The Mercat de Sant Antoni is the second biggest market in Barcelona, with 100 000 visitors (compared the 200 000 La Boqueria receives) It is less of a tourist attraction, so you can breathe the true Catalan atmosphere and buy fresh food or clothing. If you are a collector of rare books and coins, go check out the market every Sunday! This was the first market to be designed following the “Cerdá Plan” of constructing the Eixample neighborhood . Officially the market was established in 1936, when the “Fira de Bellcaire” was relocated to the emblematic building.

Thanks to the intellectual fashion of that era, a market was created to sell and re-sell old books, but thanks to the climate it had to be relocated constantly. Once this book market joined the “Mercat de Padró”, the market was renamed to Mercat de Sant Antoni. As tradition every Sunday stands rise where you can find rare books and collectors’ items. In the Mercat de Sant Antoni you can breathe the true catalan atmosphere, enjoy the fresh food and market and exchange the best books!

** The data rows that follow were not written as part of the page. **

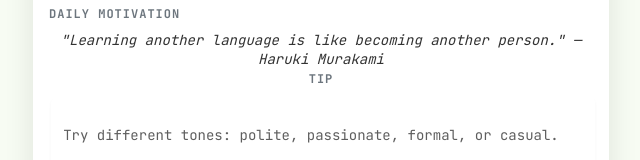
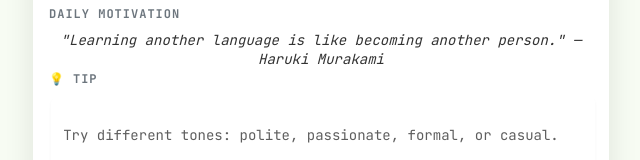
Before and after one commit to Aristocratjnr/LinguaQuest, a React (Vite) app in the folder frontend/: page /onboarding/engagement in a window 1280 px wide. Shown: the part 401-561 px from the top of the page, without its empty margins (319-959 px from the left). Built offline with nearby package versions, Linux system fonts and the light colour scheme; no server answers.

Commit message:
added a quality bg theme to the tips

```diff
--- a/frontend/src/components/Engagement.tsx
+++ b/frontend/src/components/Engagement.tsx
@@ -142,7 +142,7 @@ const Engagement: React.FC<{ nickname: string; avatar?: string; onStart: () => v
       >
        {/* Header with mascot - Updated Avatar Section */}
 <div style={{
-  background: '#ffffff',
+  background: theme === 'dark' ? 'var(--duo-card-dark)' : '#ffffff',
   padding: getSpacing(12, 16, 24),
   display: 'flex',
   flexDirection: 'column',
@@ -158,7 +158,7 @@ const Engagement: React.FC<{ nickname: string; avatar?: string; onStart: () => v
     style={{
       width: isSmallMobile ? '80px' : '100px',
       height: isSmallMobile ? '80px' : '100px',
-      background: 'var(--duo-card, #fff)',
+      background: theme === 'dark' ? 'var(--duo-card-dark)' : 'var(--duo-card, #fff)',
       borderRadius: '50%',
       display: 'flex',
       justifyContent: 'center',
@@ -236,7 +236,7 @@ const Engagement: React.FC<{ nickname: string; avatar?: string; onStart: () => v
             display: 'flex',
             justifyContent: 'space-around',
             padding: getSpacing(12, 16, 24),
-            background: 'var(--duo-card)',
+            background: theme === 'dark' ? 'var(--duo-card-dark)' : 'var(--duo-card)',
             borderBottom: '1px solid var(--lq-border)',
             gap: '8px'
           }}
@@ -410,15 +410,17 @@ const Engagement: React.FC<{ nickname: string; avatar?: string; onStart: () => v
           </AnimatePresence>
 
           <div style={{
+            display: 'flex',
+            alignItems: 'center',
             color: 'var(--lq-text-muted)',
             fontWeight: 'bold',
             fontSize: getFontSize(11, 12, 14),
             marginBottom: '8px',
             textTransform: 'uppercase',
-            letterSpacing: '1px',
-            textAlign: 'center'
+            letterSpacing: '1px'
           }}>
-            TIP
+            <span style={{ marginRight: '8px' }}>💡</span>
+            <span>TIP</span>
           </div>
           <AnimatePresence mode="wait">
             <motion.div
```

The Mercat de la Concepcio is another typical Catalan market. The building was designed by the same architect that imagined the Mercat de Sant Antoni. The market receives its name thanks to the church which is near. The market is designed to seem like a town square, place where all the neighborhood can unite to socialize. Here you can find all kind of fresh food, but what the market is most well-known for its it’s Flower Stands.

The Flower market is open all day, so if you are in a hustle for buying a souvenir don’t hurry! Go to Barcelona’s flower market anytime. If you have the chance of visiting Barcelona the first weekend of June, don’t miss going to this market! As the vendors will be dressed in typical Catalan attire.

Close to Barcelona’s Cathedral we can find one of Barcelona’s most emblematic markets, Mercat de Santa Caterina, who receives its name thanks to the old cloister located where the market is now! Even though Barcelona’s notorious architecture, the market stands out thanks to its colorful roof simulating an aerial view of the Food Stands as always inspired by the renamed architect Antoni Gaudí . This up and coming market is dedicated to selling all type of fresh food, and if this makes you hungry you can visit the tapas bar  «Cuines de Santa Catarina»

Are you more interested in a miscellaneous Market? Check out this  previous blog post.